Homogeneous catalysis using transition metal complexes is an area of research that has grown enormously in recent years. Many amazing catalytic discoveries have been reported by researchers both in industry and in academia. Homogeneous Catalysis: Understanding the Art gives real insight in the many new and old reactions of importance. It is based on the author's extensive experience in both teaching and industrial practice. Each chapter starts with the basic knowledge and ends with up-to-date concepts. The focus of this book is on concepts, but many key industrial processes and applications that are important in the laboratory synthesis of organic chemicals are used as examples. The full range of topics is covered, such as fine chemicals, bulk chemicals, polymers, high-tech polymers, pharmaceuticals, but also important techniques and reaction types among other aspects. For a few reactions the process schemes, environmental concerns and safety aspects are included, to encourage catalyst researchers to think about these topics at an early stage of their projects and to communicate with chemical engineers, customers and the end-users. Homogeneous Catalysis: Understanding the Art provides a balanced overview of the vibrant and growing field of homogeneous catalysis to chemists trained in different disciplines and to graduate students who take catalysis as a main or secondary subject. This book is an invaluable tool for practising professionals and academia, including:

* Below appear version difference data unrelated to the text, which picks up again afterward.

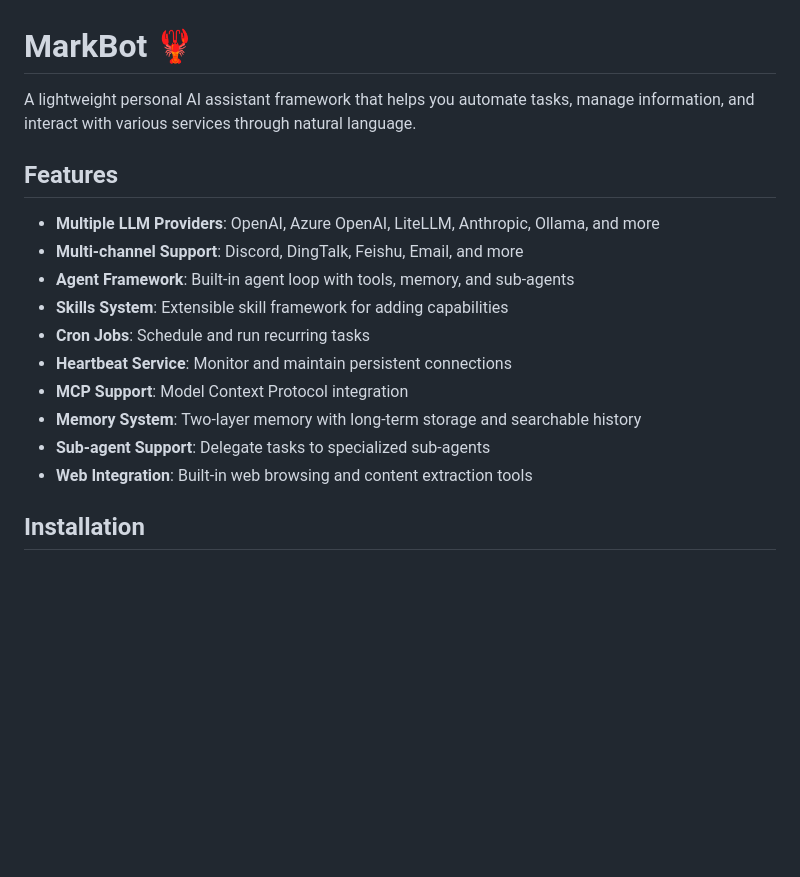
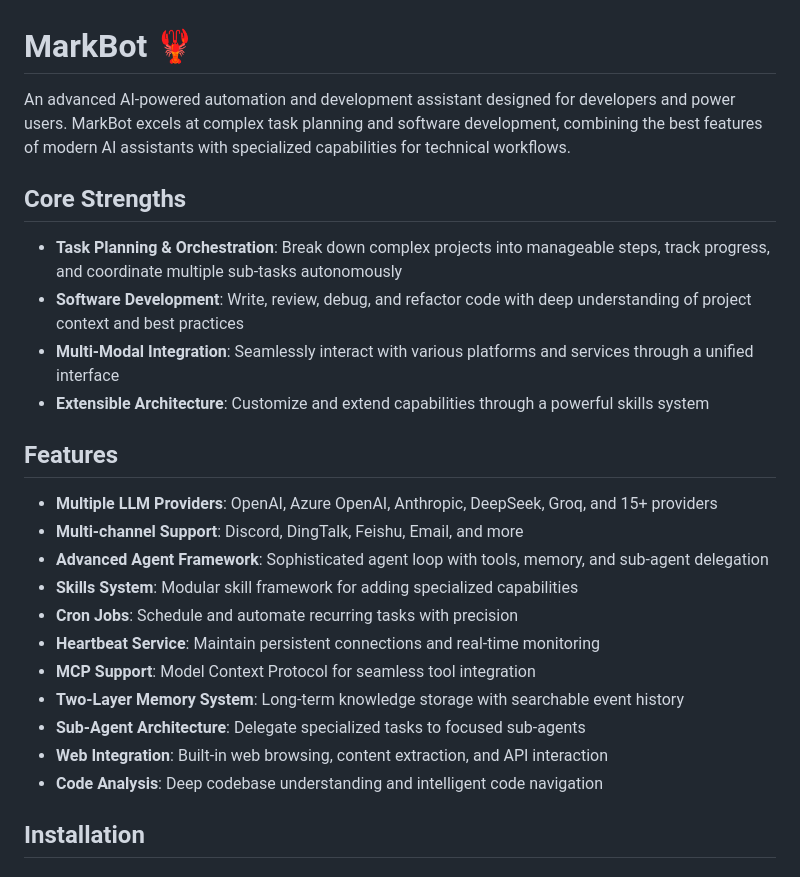
Before and after one commit to Mark80360/markbot, a Markdown page: README.md, the part around the change. GitHub-like rendering; blank space fills up the shorter version.

Commit message:
Enhance README: highlight core strengths in task planning and software development

```diff
--- a/README.md
+++ b/README.md
@@ -1,19 +1,27 @@
 # MarkBot 🦞
 
-A lightweight personal AI assistant framework that helps you automate tasks, manage information, and interact with various services through natural language.
+An advanced AI-powered automation and development assistant designed for developers and power users. MarkBot excels at complex task planning and software development, combining the best features of modern AI assistants with specialized capabilities for technical workflows.
+
+## Core Strengths
+
+- **Task Planning & Orchestration**: Break down complex projects into manageable steps, track progress, and coordinate multiple sub-tasks autonomously
+- **Software Development**: Write, review, debug, and refactor code with deep understanding of project context and best practices
+- **Multi-Modal Integration**: Seamlessly interact with various platforms and services through a unified interface
+- **Extensible Architecture**: Customize and extend capabilities through a powerful skills system
 
 ## Features
 
-- **Multiple LLM Providers**: OpenAI, Azure OpenAI, LiteLLM, Anthropic, Ollama, and more
+- **Multiple LLM Providers**: OpenAI, Azure OpenAI, Anthropic, DeepSeek, Groq, and 15+ providers
 - **Multi-channel Support**: Discord, DingTalk, Feishu, Email, and more
-- **Agent Framework**: Built-in agent loop with tools, memory, and sub-agents
-- **Skills System**: Extensible skill framework for adding capabilities
-- **Cron Jobs**: Schedule and run recurring tasks
-- **Heartbeat Service**: Monitor and maintain persistent connections
-- **MCP Support**: Model Context Protocol integration
-- **Memory System**: Two-layer memory with long-term storage and searchable history
-- **Sub-agent Support**: Delegate tasks to specialized sub-agents
-- **Web Integration**: Built-in web browsing and content extraction tools
+- **Advanced Agent Framework**: Sophisticated agent loop with tools, memory, and sub-agent delegation
+- **Skills System**: Modular skill framework for adding specialized capabilities
+- **Cron Jobs**: Schedule and automate recurring tasks with precision
+- **Heartbeat Service**: Maintain persistent connections and real-time monitoring
+- **MCP Support**: Model Context Protocol for seamless tool integration
+- **Two-Layer Memory System**: Long-term knowledge storage with searchable event history
+- **Sub-Agent Architecture**: Delegate specialized tasks to focused sub-agents
+- **Web Integration**: Built-in web browsing, content extraction, and API interaction
+- **Code Analysis**: Deep codebase understanding and intelligent code navigation
 
 ## Installation
 
```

Chemists in academia with an inorganic, organic, catalytic, etc., chemistry background;
PhD-students in these fields, and advanced students;
Research Institutes of Petrochemical industries;
Chemical Laboratories of Universities for Organic, Industrial, Inorganic, and Physical Chemistry, and Catalysis;
Currently, there is no other book available that gives insight into so many reactions of importance, while the field of homogeneous catalysis is becoming more and more important to organic chemists, industrial chemists, and academia. This book will provide this background to chemists trained in a different discipline and graduate and masters students who take catalysis as a main or secondary topic.